"I feel comfortable, but it's been a topic of conversation for sure."
The Tigers have plenty of relievers who can pitch more than one inning, Leyland said, but they have to factor in how many days that reliever will have to miss afterward before he can pitch again. Valuable long relievers, Leyland said, can pitch two or three innings and only need a day off. Others need multiple days.
Leyland noted the value of having a long reliever who can fill a situational role, something Zach Miner did in 2009 and Jason Grilli performed admirably in 2006.
"I've said that several times: I thought you really saw the value of that type of guy in 2006 [with Grilli]," Leyland said. "You heard about [Joel] Zumaya and [Fernando] Rodney and [Todd] Jones, but Jason Grilli was a big key in that, because he took some innings when we needed it, he got some big outs when we needed it. He was that type of guy, real valuable. Those guys are worth their weight in gold."

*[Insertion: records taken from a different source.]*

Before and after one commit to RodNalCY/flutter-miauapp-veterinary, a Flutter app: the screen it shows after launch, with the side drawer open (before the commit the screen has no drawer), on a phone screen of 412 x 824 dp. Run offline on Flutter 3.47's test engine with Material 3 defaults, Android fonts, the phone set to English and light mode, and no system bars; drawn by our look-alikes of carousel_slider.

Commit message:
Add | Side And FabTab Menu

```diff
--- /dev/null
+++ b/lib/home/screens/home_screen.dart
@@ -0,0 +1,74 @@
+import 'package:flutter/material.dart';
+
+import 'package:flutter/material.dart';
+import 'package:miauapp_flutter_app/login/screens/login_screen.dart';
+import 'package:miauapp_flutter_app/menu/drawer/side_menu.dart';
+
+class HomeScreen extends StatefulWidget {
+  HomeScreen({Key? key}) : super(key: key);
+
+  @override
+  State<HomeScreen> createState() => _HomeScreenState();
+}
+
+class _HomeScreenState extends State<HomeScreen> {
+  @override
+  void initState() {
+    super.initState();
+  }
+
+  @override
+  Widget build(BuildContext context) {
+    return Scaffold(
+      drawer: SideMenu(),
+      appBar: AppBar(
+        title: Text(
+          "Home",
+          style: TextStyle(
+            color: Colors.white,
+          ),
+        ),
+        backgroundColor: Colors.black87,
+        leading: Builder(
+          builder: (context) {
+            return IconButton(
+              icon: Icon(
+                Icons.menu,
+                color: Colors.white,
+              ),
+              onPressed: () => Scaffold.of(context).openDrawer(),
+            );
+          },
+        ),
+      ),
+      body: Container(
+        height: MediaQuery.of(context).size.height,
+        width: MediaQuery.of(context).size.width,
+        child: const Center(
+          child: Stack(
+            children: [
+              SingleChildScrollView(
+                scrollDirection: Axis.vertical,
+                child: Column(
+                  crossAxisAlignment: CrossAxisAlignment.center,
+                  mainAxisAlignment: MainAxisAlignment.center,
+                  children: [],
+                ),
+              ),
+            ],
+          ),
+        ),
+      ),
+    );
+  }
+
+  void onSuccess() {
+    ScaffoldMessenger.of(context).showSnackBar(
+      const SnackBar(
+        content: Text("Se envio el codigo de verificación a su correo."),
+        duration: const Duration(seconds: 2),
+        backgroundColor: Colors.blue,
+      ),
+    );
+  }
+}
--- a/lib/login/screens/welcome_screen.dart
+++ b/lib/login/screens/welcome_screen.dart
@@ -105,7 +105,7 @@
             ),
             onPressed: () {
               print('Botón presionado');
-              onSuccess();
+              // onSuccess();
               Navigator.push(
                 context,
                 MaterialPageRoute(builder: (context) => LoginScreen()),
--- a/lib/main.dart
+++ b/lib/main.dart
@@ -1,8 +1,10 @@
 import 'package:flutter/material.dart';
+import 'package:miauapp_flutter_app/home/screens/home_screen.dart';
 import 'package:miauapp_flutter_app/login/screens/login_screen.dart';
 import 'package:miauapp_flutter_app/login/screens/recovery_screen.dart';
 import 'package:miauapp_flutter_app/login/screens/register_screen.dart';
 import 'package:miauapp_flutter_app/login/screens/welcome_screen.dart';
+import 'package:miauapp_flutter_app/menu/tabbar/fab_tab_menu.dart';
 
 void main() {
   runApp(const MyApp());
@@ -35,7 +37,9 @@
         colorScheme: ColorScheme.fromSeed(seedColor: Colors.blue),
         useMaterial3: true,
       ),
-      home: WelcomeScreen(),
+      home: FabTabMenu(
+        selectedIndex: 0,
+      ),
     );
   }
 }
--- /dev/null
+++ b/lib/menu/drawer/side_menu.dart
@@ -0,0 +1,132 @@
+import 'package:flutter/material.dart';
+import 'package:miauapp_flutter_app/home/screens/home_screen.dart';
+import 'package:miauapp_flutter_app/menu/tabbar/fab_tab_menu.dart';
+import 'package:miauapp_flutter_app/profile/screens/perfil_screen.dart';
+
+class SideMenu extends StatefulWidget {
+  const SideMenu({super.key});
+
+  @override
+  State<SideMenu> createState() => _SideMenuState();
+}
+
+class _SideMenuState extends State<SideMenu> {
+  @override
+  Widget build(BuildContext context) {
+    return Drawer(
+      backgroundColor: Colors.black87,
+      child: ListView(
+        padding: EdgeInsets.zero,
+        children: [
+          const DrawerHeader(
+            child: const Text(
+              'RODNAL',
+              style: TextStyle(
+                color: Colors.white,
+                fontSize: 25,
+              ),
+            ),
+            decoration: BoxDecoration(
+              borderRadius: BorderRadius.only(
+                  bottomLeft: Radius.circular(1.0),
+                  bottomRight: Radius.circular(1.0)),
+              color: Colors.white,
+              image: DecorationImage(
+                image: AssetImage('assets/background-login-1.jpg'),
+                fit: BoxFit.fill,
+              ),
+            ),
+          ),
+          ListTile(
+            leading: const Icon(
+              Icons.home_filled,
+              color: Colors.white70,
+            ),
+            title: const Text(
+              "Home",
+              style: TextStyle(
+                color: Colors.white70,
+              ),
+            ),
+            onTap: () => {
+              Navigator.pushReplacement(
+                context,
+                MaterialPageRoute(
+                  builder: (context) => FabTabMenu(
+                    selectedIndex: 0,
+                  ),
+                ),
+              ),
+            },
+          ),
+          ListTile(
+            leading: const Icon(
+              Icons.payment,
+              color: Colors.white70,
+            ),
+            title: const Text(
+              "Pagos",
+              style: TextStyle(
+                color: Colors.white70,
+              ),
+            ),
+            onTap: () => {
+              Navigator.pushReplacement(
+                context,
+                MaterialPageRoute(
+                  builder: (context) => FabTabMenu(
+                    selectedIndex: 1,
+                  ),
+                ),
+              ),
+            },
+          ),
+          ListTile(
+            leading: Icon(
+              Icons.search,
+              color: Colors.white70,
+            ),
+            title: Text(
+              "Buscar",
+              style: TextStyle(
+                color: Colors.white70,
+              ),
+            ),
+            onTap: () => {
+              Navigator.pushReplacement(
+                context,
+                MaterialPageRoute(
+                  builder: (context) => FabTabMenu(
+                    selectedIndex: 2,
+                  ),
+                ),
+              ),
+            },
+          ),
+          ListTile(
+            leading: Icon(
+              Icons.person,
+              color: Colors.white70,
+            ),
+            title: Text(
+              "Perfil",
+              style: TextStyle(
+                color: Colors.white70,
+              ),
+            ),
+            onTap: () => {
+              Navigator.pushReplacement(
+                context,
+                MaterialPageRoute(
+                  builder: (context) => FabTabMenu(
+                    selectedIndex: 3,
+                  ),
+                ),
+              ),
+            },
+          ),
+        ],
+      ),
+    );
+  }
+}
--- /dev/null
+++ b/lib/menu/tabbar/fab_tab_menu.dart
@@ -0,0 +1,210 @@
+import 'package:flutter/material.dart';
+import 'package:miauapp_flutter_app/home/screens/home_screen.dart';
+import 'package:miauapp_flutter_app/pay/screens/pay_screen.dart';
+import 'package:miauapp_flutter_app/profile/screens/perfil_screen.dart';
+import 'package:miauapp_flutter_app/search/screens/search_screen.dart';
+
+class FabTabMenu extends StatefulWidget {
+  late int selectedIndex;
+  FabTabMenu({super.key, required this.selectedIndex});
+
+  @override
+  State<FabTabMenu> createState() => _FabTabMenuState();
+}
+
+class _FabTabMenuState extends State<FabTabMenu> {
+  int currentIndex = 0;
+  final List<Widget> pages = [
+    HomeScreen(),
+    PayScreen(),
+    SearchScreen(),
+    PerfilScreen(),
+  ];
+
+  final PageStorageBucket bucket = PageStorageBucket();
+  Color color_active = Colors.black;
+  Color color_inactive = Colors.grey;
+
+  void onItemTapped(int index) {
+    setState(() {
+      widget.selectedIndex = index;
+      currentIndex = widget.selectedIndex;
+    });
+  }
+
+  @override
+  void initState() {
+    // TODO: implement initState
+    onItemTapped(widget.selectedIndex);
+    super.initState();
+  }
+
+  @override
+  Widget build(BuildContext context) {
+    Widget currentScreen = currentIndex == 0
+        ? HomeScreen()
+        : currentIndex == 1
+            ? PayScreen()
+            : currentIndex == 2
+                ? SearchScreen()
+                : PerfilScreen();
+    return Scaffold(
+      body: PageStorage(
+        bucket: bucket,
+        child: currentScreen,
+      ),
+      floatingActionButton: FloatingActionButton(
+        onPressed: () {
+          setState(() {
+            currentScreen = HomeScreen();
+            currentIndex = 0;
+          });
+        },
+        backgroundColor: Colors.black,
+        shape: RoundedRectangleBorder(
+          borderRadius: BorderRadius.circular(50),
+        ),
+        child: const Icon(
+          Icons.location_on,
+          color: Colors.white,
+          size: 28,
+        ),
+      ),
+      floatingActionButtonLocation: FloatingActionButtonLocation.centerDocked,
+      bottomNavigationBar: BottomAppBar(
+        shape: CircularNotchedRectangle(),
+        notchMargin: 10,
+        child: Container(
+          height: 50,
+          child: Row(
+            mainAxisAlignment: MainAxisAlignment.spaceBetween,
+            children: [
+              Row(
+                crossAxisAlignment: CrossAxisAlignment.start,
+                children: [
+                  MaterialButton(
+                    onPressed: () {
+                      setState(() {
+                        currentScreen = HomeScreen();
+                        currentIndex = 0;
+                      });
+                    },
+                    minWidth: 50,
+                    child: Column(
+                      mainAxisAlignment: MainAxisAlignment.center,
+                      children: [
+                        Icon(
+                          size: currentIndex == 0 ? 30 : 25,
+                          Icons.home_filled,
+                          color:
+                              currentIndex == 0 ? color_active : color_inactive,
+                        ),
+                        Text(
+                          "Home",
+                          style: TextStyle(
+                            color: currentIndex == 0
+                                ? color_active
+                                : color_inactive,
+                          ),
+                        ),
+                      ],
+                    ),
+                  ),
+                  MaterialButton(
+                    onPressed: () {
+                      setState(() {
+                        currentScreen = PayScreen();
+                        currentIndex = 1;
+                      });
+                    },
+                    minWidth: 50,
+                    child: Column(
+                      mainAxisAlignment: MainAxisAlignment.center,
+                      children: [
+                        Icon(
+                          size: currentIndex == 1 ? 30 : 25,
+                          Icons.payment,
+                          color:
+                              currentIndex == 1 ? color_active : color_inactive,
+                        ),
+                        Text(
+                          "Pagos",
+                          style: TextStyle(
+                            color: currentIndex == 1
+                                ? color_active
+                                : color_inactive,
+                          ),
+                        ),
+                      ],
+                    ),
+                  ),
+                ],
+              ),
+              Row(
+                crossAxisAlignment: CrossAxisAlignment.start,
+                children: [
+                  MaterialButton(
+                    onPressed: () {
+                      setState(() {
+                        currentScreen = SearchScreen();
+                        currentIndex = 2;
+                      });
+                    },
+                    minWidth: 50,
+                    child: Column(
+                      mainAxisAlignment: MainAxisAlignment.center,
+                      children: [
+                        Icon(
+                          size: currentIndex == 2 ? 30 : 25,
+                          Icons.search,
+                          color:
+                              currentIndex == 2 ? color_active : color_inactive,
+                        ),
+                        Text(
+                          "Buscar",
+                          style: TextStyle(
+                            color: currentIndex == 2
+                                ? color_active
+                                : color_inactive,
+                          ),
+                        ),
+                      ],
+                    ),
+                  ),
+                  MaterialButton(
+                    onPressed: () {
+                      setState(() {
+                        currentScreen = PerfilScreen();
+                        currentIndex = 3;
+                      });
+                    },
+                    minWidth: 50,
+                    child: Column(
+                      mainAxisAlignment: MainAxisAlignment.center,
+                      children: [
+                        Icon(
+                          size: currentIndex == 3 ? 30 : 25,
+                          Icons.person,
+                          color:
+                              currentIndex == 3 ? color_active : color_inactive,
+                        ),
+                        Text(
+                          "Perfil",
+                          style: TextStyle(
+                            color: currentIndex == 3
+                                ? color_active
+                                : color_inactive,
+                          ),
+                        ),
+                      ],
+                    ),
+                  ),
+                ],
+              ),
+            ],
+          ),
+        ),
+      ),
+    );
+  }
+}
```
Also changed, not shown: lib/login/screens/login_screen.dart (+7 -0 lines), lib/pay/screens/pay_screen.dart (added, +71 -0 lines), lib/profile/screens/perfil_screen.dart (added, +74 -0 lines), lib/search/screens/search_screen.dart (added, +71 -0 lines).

If Drew Smyly loses out to Rick Porcello for the open rotation spot, team president/general manager Dave Dombrowski has already said he'll be considered for a bullpen spot. His success against lefties this spring and last summer would seemingly set him up to fill two roles with one spot. That said, Leyland also added he'd prefer to call up a pitcher from the Minor Leagues for a spot start rather than slot in a long reliever.
Darin Downs, meanwhile, has been working on a changeup to better his effectiveness against righties, with mixed results this spring. Leyland, however, made an observation without mentioning names that the bigger priority for him with a left-handed reliever is to get left-handed hitters out.